#### What you have to do:
Return all the lines below in which the string "useState" appears.

Web interface edit records:
◇ ◇ ◇ ◇ ◇

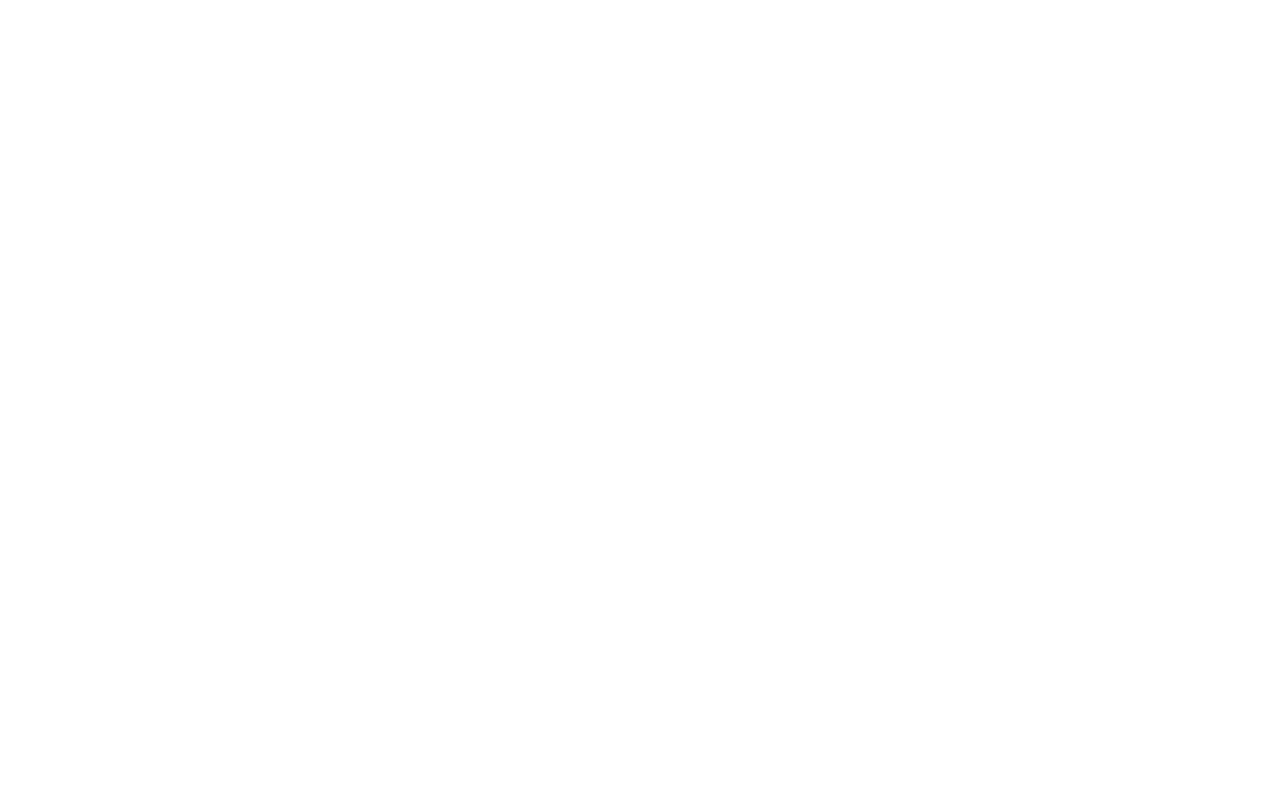
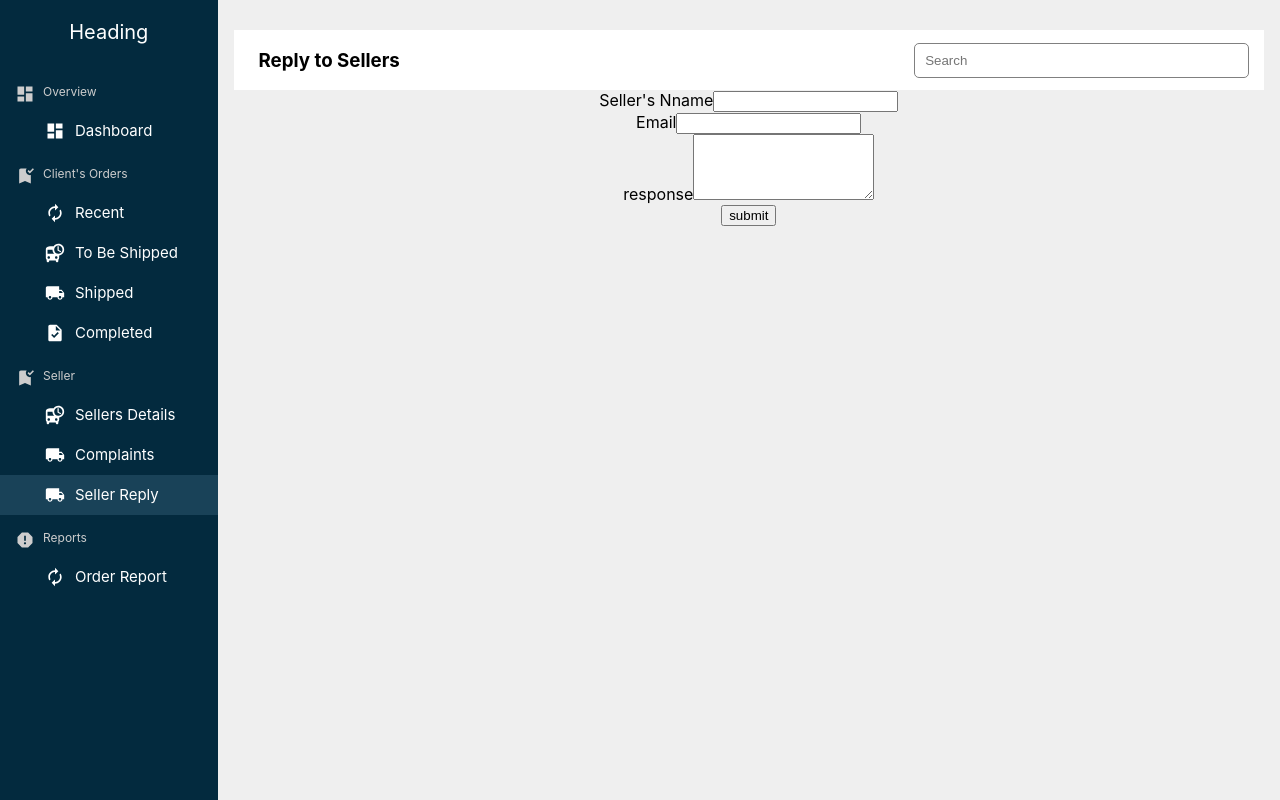
Before and after one commit to th1vanka/SPM_SE3080, a React (Create React App) app in the folder admin/: page /SellerReply in a window 1280 px wide. Before the commit this address had no page. Built offline with nearby package versions, Linux system fonts and the light colour scheme.

Commit message:
changed routes

```diff
--- a/admin/src/App.js
+++ b/admin/src/App.js
@@ -25,10 +25,10 @@
         <Route path="/complete/order" element={<Completed />} />
         <Route path="/order/report" element={<Report />} />
         <Route path="/order/details/:oid/:state" element={<OrderDetails />} />
-        {/* <Route path="/complaints" element={<Complaints/>} /> */}
-        {/* <Route path="/SellerDetalils" element={<SellerDetalils></SellerDetalils>} /> */}
-        {/* <Route path="/SellerReply" element={<SellerReply/>} /> */}
-        {/* <Route path="/test" element={<TestReply/>} /> */}
+        <Route path="/complaints" element={<Complaints/>} />
+        <Route path="/SellerDetalils" element={<SellerDetalils></SellerDetalils>} />
+        <Route path="/SellerReply" element={<SellerReply/>} />
+        <Route path="/test" element={<TestReply/>} />
       </Routes>
     </Router>
   );
--- a/admin/src/Pages/Naween/Complaints.js
+++ b/admin/src/Pages/Naween/Complaints.js
@@ -1,63 +1,63 @@
-// import React from "react";
-// import "../../css/Thivanka/to_be_shipped.css";
-// import "../../css/common.css";
-// import NavBar from "../../Components/Thivanka/nav_bar";
+import React from "react";
+import "../../css/Thivanka/to_be_shipped.css";
+import "../../css/common.css";
+import NavBar from "../../Components/Thivanka/nav_bar";
 
-// import { useHistory } from "react-router-dom";
-// import { useState } from "react";
-// import { useEffect } from "react";
-// import axios from "axios";
+import { useHistory } from "react-router-dom";
+import { useState } from "react";
+import { useEffect } from "react";
+import axios from "axios";
 
-// import ComplStyles from "../../css/Naween/compl.module.css";
+import ComplStyles from "../../css/Naween/compl.module.css";
 
-// import {
-//   Label,
-//   Input,
-//   Row,
-//   Col,
-//   InputGroup,
-//   InputGroupAddon,
-//   InputGroupText,
-//   FormGroup,
-//   Alert,
-//   Container,
-// } from "reactstrap";
+import {
+  Label,
+  Input,
+  Row,
+  Col,
+  InputGroup,
+  InputGroupAddon,
+  InputGroupText,
+  FormGroup,
+  Alert,
+  Container,
+} from "reactstrap";
 
-// function Complaints() {
-//   const [sellerSups, setSellerSups] = useState([]);
-//   const [message, setMessage] = useState("");
+function Complaints() {
+  const [sellerSups, setSellerSups] = useState([]);
+  const [message, setMessage] = useState("");
 
-//   useEffect(() => {
-//     axios
-//       .get("http://localhost:8070/sellerSup/")
-//       .then((res) => {
-//         setSellerSups(res.data);
-//         console.log(res.data);
-//       })
-//       .catch((err) => {
-//         console.log(err);
-//       });
-//   }, []);
+  useEffect(() => {
+    axios
+      .get("http://localhost:8070/sellerSup/")
+      .then((res) => {
+        setSellerSups(res.data);
+        console.log(res.data);
+      })
+      .catch((err) => {
+        console.log(err);
+      });
+  }, []);
 
-//   return (
-//     <div className="main-container">
-//       <NavBar />
-//       <div className="body-container">
-//         <div className="shipped-section-one-container ">
-//           <div className="shipped-section-one-left ">
-//             <h3 style={{ marginLeft: "25px", marginRight: "5px" }}>
-//               Seller's Complaints
-//             </h3>
-//           </div>
-//           <div className="shipped-section-one-right">
-//             <input type="search" placeholder="Search" className="search-box" />
-//           </div>
-//         </div>
+  return (
+    <div className="main-container">
+      <NavBar />
+      <div className="body-container">
+        <div className="shipped-section-one-container ">
+          <div className="shipped-section-one-left ">
+            <h3 style={{ marginLeft: "25px", marginRight: "5px" }}>
+              Seller's Complaints
+            </h3>
+          </div>
+          <div className="shipped-section-one-right">
+            <input type="search" placeholder="Search" className="search-box" />
+          </div>
+        </div>
 
-//         <center></center>
-//       </div>
-//     </div>
-//   );
-// }
+        <center></center>
+      </div>
+    </div>
+  );
+}
 
-// export default Complaints;
+export default Complaints;
--- a/admin/src/Pages/Naween/SellerReply.js
+++ b/admin/src/Pages/Naween/SellerReply.js
@@ -1,105 +1,105 @@
-// import React from "react";
-// import "../../css/Thivanka/to_be_shipped.css";
-// import "../../css/common.css";
-// import NavBar from "../../Components/Thivanka/nav_bar";
+import React from "react";
+import "../../css/Thivanka/to_be_shipped.css";
+import "../../css/common.css";
+import NavBar from "../../Components/Thivanka/nav_bar";
 
-// import{ useHistory } from "react-router-dom"
-// import { useState } from 'react';
-// import { useEffect } from 'react';
-// import axios from 'axios';
+import{ useHistory } from "react-router-dom"
+import { useState } from 'react';
+import { useEffect } from 'react';
+import axios from 'axios';
 
-// import emailjs from 'emailjs-com';
+import emailjs from 'emailjs-com';
 
-// import ComplStyles from "../../css/Naween/compl.module.css";
-// import styles from "../../css/Naween/seller.module.css";
+import ComplStyles from "../../css/Naween/compl.module.css";
+import styles from "../../css/Naween/seller.module.css";
 
-// import {
-//     Label,
-//     Input,
-//     Row,
-//     Col,
-//     InputGroup,
-//     InputGroupAddon,
-//     InputGroupText,
-//     FormGroup,
-//     Alert,
-//     Container,
-//     Button,
-//     FormText
-//   } from "reactstrap";
+import {
+    Label,
+    Input,
+    Row,
+    Col,
+    InputGroup,
+    InputGroupAddon,
+    InputGroupText,
+    FormGroup,
+    Alert,
+    Container,
+    Button,
+    FormText
+  } from "reactstrap";
 
 
-// function SellerReply() {
+function SellerReply() {
 
 
 
 
 
 
-//       function sendEmail(e){
-//         e.preventDefault();
-//         emailjs.sendForm("service_yka1l24","template_h4k90bs",e.target, "user_tFsjf2dJTs0g6ZYzrwN51").then(res=>{
-//             console.log(res);
-//         }).catch(err=> console.log(err));
-//       }
+      function sendEmail(e){
+        e.preventDefault();
+        emailjs.sendForm("service_yka1l24","template_h4k90bs",e.target, "user_tFsjf2dJTs0g6ZYzrwN51").then(res=>{
+            console.log(res);
+        }).catch(err=> console.log(err));
+      }
 
 
 
-//     return (
-//       <div className="main-container">
-//         <NavBar />
-//         <div className="body-container">
-//           <div className="shipped-section-one-container ">
-//             <div className="shipped-section-one-left ">
-//               <h3 style={{ marginLeft: "25px", marginRight: "5px" }}>
-//               Reply to Sellers
-//               </h3>
+    return (
+      <div className="main-container">
+        <NavBar />
+        <div className="body-container">
+          <div className="shipped-section-one-container ">
+            <div className="shipped-section-one-left ">
+              <h3 style={{ marginLeft: "25px", marginRight: "5px" }}>
+              Reply to Sellers
+              </h3>
 
-//             </div>
-//             <div className="shipped-section-one-right">
-//               <input type="search" placeholder="Search" className="search-box" />
-//             </div>
+            </div>
+            <div className="shipped-section-one-right">
+              <input type="search" placeholder="Search" className="search-box" />
+            </div>
 
 
-//           </div>
+          </div>
 
 
 
-//         <div>
+        <div>
 
-//             <center>
-//             <form onSubmit={sendEmail}>
-//                 <label>Seller's Nname</label>
-//                 <input type="text" name="name"/>
-//                 <br/>
+            <center>
+            <form onSubmit={sendEmail}>
+                <label>Seller's Nname</label>
+                <input type="text" name="name"/>
+                <br/>
 
-//                 <label>Email</label>
-//                 <input type="email" name="user_email"/>
-//                 <br/>
+                <label>Email</label>
+                <input type="email" name="user_email"/>
+                <br/>
 
-//                 <label>
-// response</label>
-//                 <textarea name='message' rows='4'/>
-//                 <br/>
+                <label>
+response</label>
+                <textarea name='message' rows='4'/>
+                <br/>
 
-//                 <Button color = "primary" type = "submit"
-//                 onClick = {() =>{
-//                   ;
-//                 }}
-//                 >submit</Button>
+                <Button color = "primary" type = "submit"
+                onClick = {() =>{
+                  ;
+                }}
+                >submit</Button>
 
-//             </form>
-//             </center>
-//         </div>
+            </form>
+            </center>
+        </div>
 
 
 
 
 
 
-//         </div>
-//       </div>
-//     );
-//   }
+        </div>
+      </div>
+    );
+  }
 
-//   export default SellerReply;
+  export default SellerReply;
--- a/admin/src/Pages/Thivanka/dashboard.jsx
+++ b/admin/src/Pages/Thivanka/dashboard.jsx
@@ -14,8 +14,6 @@
   const [shippedOrders, setShippedOrders] = useState();
   const [completedOrders, setCompletedOrders] = useState();
 
-
-
   function recentOrderFunc() {
     return new Promise((resolve) => {
       axios
@@ -24,7 +22,6 @@
           if (res.data.status === false) {
             alert(res.data.message);
           } else {
-
             setrecentOrders(res.data.count);
             resolve(true);
           }
@@ -34,6 +31,7 @@
         });
     });
   }
+
   function toBeShippeOrderFunc() {
     return new Promise((resolve) => {
       axios
@@ -51,6 +49,7 @@
         });
     });
   }
+
   function shippedOrderFunc() {
     return new Promise((resolve) => {
       axios
@@ -68,6 +67,7 @@
         });
     });
   }
+
   function completedOrderFunc() {
     return new Promise((resolve) => {
       axios
--- a/admin/src/Pages/Thivanka/report_page.jsx
+++ b/admin/src/Pages/Thivanka/report_page.jsx
@@ -42,7 +42,8 @@
 
 
   async function callFunc() {
-    const graph = await graphData();
+    await graphData();
+
   }
 
   useEffect(() => {
```
Also changed, not shown: admin/src/Pages/Naween/SellerDetalils.js (+53 -53 lines), 2 other files (tests, documents, lock files or other folders). Lines whose indentation alone changed are shown as unchanged.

◇ ◇ ◇ ◇ ◇

#### Output of the exercise:
-// import { useState } from "react";
+import { useState } from "react";
-//   const [sellerSups, setSellerSups] = useState([]);
-//   const [message, setMessage] = useState("");
+  const [sellerSups, setSellerSups] = useState([]);
+  const [message, setMessage] = useState("");
-// import { useState } from 'react';
+import { useState } from 'react';
   const [shippedOrders, setShippedOrders] = useState();
   const [completedOrders, setCompletedOrders] = useState();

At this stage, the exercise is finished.